While a patient with mild cognitive impairment may take longer to perform a task, a patient with early stage dementia can have difficulty completing it. Examples include balancing a checkbook or playing a game.

Changes in personality and mood may occur during early stage dementia. For example, the patient may lose interest in activities she used to enjoy. Other symptoms include a flat mood and a loss of social skills.

Moderate Stage Dementia

As the dementia progresses to moderate stage, the symptoms become more noticeable. With memory, the patient may have trouble remembering not only new information, but past information, which can include details of her life.

Language problems become more significant, impairing reading, writing, speaking and word pronunciation. Better Health Channel stated that a patient may confuse family members or forget names. The patient may have difficulty now performing basic tasks, like preparing meals for herself.

Sleep can also become affected, with the patient waking up at night. Judgment problems, such as not being able to recognize danger, may occur. A patient with moderate stage dementia may also have significant behavioral changes, such as withdrawing from social contact, agitation, depression and violent behavior.
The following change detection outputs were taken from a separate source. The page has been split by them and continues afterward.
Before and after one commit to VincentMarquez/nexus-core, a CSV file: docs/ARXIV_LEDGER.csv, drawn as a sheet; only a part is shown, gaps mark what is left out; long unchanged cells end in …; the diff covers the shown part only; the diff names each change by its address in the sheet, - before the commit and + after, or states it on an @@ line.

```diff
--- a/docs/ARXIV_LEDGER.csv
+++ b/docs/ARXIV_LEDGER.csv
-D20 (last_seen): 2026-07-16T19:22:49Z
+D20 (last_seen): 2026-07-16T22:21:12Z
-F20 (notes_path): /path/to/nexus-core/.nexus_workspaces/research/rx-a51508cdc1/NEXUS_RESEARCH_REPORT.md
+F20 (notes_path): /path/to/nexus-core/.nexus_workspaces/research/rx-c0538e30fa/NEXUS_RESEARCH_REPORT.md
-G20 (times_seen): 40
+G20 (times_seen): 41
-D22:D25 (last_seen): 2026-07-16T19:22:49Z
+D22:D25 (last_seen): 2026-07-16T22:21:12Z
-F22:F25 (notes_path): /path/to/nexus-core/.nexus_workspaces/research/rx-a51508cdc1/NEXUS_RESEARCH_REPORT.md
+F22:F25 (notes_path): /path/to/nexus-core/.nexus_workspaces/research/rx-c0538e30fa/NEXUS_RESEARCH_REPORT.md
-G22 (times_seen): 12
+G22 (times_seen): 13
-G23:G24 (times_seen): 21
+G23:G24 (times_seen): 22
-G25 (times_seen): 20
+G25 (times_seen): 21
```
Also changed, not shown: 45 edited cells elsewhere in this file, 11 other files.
MedlinePlus noted that some patients may have hallucinations or delusions.

Severe Stage Dementia

The last stage of dementia, severe dementia, is devastating for the patient and her family. The patient cannot recognize her family, understand language, or care for herself. She will need total care, as she may be confined to a wheelchair or have uncontrolled movements, incontinence or trouble remembering if she ate. Behaviorally, the patient may be aggressive. Better Health Channel noted in the final weeks or months of the disease, the patient will be bedridden.


Cleveland Clinic. Types of Dementia. Web. 5 September 2011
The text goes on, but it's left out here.